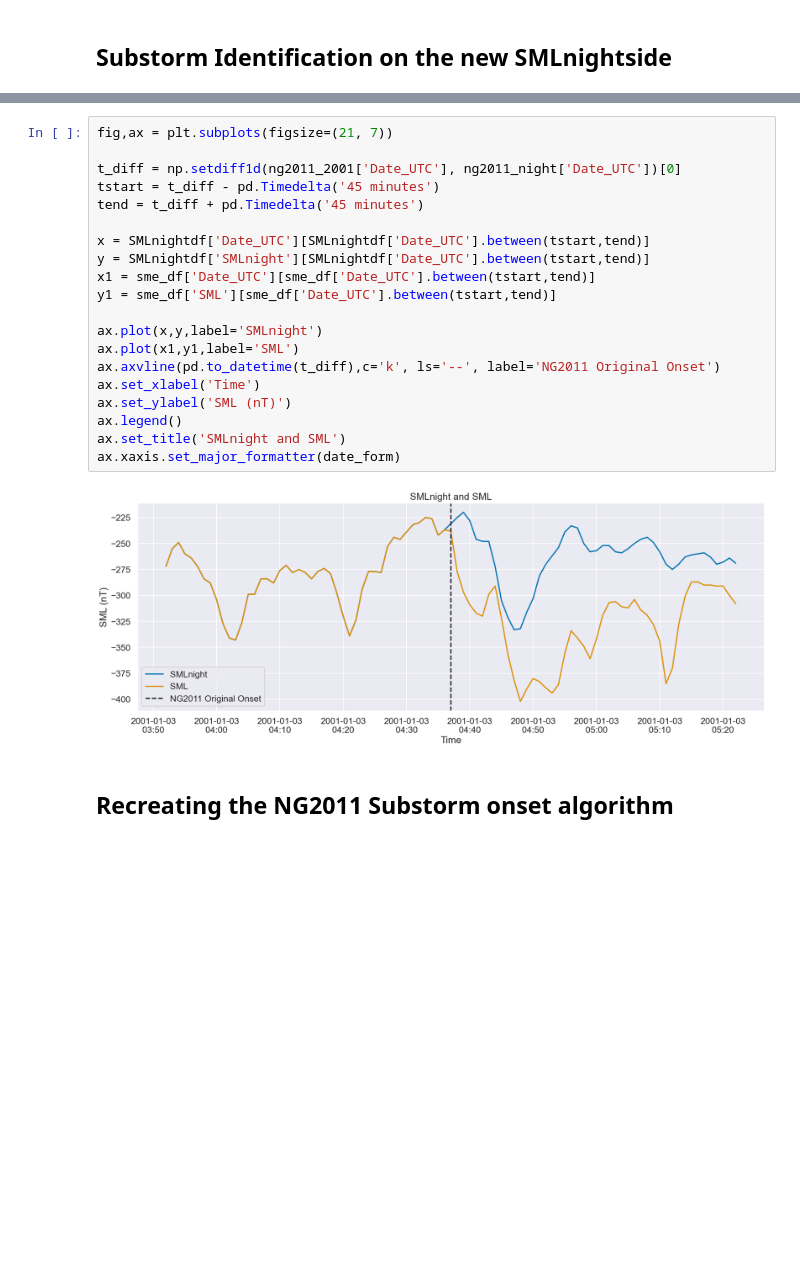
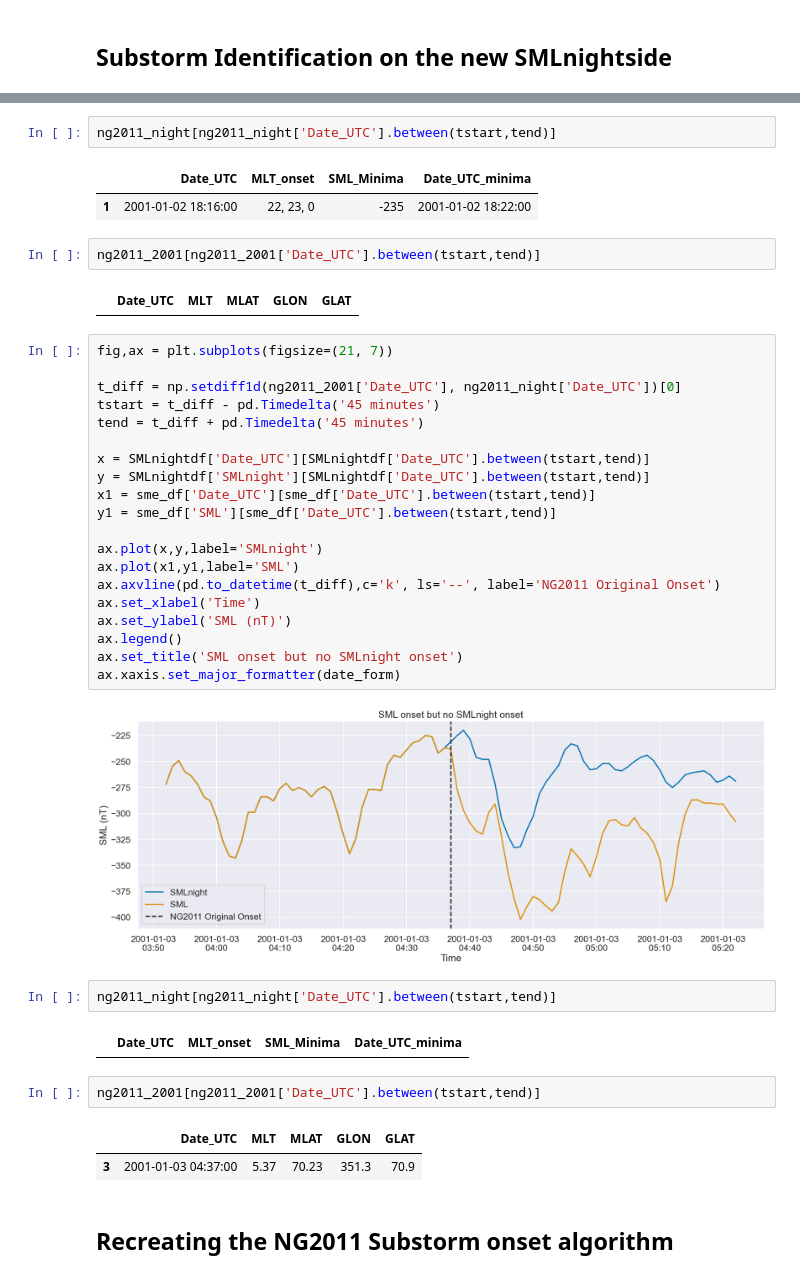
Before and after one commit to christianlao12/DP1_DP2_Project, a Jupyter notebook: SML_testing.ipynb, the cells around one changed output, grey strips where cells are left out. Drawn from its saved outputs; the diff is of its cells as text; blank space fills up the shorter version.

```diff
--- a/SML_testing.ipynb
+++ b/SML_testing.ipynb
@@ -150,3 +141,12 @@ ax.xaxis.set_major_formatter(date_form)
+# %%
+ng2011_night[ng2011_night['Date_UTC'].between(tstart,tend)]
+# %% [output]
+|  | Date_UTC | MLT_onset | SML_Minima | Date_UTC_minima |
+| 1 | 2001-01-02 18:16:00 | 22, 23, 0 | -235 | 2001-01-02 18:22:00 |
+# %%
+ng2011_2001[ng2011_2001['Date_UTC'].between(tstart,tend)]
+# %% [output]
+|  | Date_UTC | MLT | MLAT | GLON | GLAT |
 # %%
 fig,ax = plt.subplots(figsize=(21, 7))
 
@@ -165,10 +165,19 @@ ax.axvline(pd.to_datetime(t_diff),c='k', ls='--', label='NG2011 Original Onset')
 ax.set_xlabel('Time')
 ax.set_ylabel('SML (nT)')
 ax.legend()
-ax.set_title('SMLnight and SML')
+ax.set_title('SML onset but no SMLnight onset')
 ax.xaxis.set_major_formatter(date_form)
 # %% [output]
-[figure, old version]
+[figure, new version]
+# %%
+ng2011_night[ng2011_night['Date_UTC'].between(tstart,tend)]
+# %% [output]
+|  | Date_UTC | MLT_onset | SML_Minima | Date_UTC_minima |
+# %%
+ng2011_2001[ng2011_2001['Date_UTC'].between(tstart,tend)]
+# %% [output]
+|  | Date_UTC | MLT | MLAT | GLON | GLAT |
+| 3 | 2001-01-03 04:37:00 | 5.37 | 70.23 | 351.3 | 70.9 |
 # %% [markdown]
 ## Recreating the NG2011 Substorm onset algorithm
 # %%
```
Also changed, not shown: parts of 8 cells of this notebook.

• _Exercise requirements_: Copy out every entry above verbatim. Leave each picture out.

• _Solution for this problem_:
Before and after one commit to christianlao12/DP1_DP2_Project, a Jupyter notebook: SML_testing.ipynb, the cells around one changed output, grey strips where cells are left out. Drawn from its saved outputs; the diff is of its cells as text; blank space fills up the shorter version.

```diff
--- a/SML_testing.ipynb
+++ b/SML_testing.ipynb
@@ -150,3 +141,12 @@ ax.xaxis.set_major_formatter(date_form)
+# %%
+ng2011_night[ng2011_night['Date_UTC'].between(tstart,tend)]
+# %% [output]
+|  | Date_UTC | MLT_onset | SML_Minima | Date_UTC_minima |
+| 1 | 2001-01-02 18:16:00 | 22, 23, 0 | -235 | 2001-01-02 18:22:00 |
+# %%
+ng2011_2001[ng2011_2001['Date_UTC'].between(tstart,tend)]
+# %% [output]
+|  | Date_UTC | MLT | MLAT | GLON | GLAT |
 # %%
 fig,ax = plt.subplots(figsize=(21, 7))
 
@@ -165,10 +165,19 @@ ax.axvline(pd.to_datetime(t_diff),c='k', ls='--', label='NG2011 Original Onset')
 ax.set_xlabel('Time')
 ax.set_ylabel('SML (nT)')
 ax.legend()
-ax.set_title('SMLnight and SML')
+ax.set_title('SML onset but no SMLnight onset')
 ax.xaxis.set_major_formatter(date_form)
 # %% [output]
-[figure, old version]
+[figure, new version]
+# %%
+ng2011_night[ng2011_night['Date_UTC'].between(tstart,tend)]
+# %% [output]
+|  | Date_UTC | MLT_onset | SML_Minima | Date_UTC_minima |
+# %%
+ng2011_2001[ng2011_2001['Date_UTC'].between(tstart,tend)]
+# %% [output]
+|  | Date_UTC | MLT | MLAT | GLON | GLAT |
+| 3 | 2001-01-03 04:37:00 | 5.37 | 70.23 | 351.3 | 70.9 |
 # %% [markdown]
 ## Recreating the NG2011 Substorm onset algorithm
 # %%
```
Also changed, not shown: parts of 8 cells of this notebook.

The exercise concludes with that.